Across all of the records below, determine the number of lines containing the string "site"; reply with that number only.
● ● ● ● ● ● ●
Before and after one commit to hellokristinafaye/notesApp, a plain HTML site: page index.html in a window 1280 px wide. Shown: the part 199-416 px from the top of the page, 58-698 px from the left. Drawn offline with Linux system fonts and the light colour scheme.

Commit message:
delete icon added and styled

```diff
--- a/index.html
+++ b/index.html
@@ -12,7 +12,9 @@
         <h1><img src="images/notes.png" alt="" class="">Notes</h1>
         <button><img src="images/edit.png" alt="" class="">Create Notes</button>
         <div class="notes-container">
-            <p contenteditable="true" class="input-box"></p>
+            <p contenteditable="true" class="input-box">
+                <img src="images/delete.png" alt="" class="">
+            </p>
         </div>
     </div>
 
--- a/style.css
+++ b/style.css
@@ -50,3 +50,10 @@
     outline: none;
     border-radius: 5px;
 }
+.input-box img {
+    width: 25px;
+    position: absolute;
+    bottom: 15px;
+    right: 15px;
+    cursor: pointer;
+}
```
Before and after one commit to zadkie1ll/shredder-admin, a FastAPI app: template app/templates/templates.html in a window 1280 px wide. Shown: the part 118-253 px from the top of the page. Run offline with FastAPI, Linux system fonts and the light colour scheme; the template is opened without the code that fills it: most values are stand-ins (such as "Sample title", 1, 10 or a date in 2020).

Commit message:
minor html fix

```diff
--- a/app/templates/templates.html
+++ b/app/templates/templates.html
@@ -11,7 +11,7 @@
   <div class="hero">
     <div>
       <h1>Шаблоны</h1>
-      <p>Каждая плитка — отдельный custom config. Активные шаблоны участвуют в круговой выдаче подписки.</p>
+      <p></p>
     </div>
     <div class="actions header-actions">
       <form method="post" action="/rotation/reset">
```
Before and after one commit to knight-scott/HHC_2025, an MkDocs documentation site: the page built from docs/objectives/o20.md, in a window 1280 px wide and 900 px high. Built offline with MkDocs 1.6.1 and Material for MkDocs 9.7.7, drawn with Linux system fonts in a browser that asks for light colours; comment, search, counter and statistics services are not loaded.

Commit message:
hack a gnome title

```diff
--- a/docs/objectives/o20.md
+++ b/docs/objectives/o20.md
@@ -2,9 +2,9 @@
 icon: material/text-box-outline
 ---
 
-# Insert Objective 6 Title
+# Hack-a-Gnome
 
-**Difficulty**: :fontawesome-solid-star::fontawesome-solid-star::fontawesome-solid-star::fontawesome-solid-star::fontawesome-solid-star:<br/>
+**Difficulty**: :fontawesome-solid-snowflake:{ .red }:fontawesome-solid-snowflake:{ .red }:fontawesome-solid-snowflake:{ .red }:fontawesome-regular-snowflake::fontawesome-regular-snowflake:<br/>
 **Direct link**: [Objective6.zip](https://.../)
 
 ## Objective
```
● ● ● ● ● ● ●
» **Reply to the exercise**
2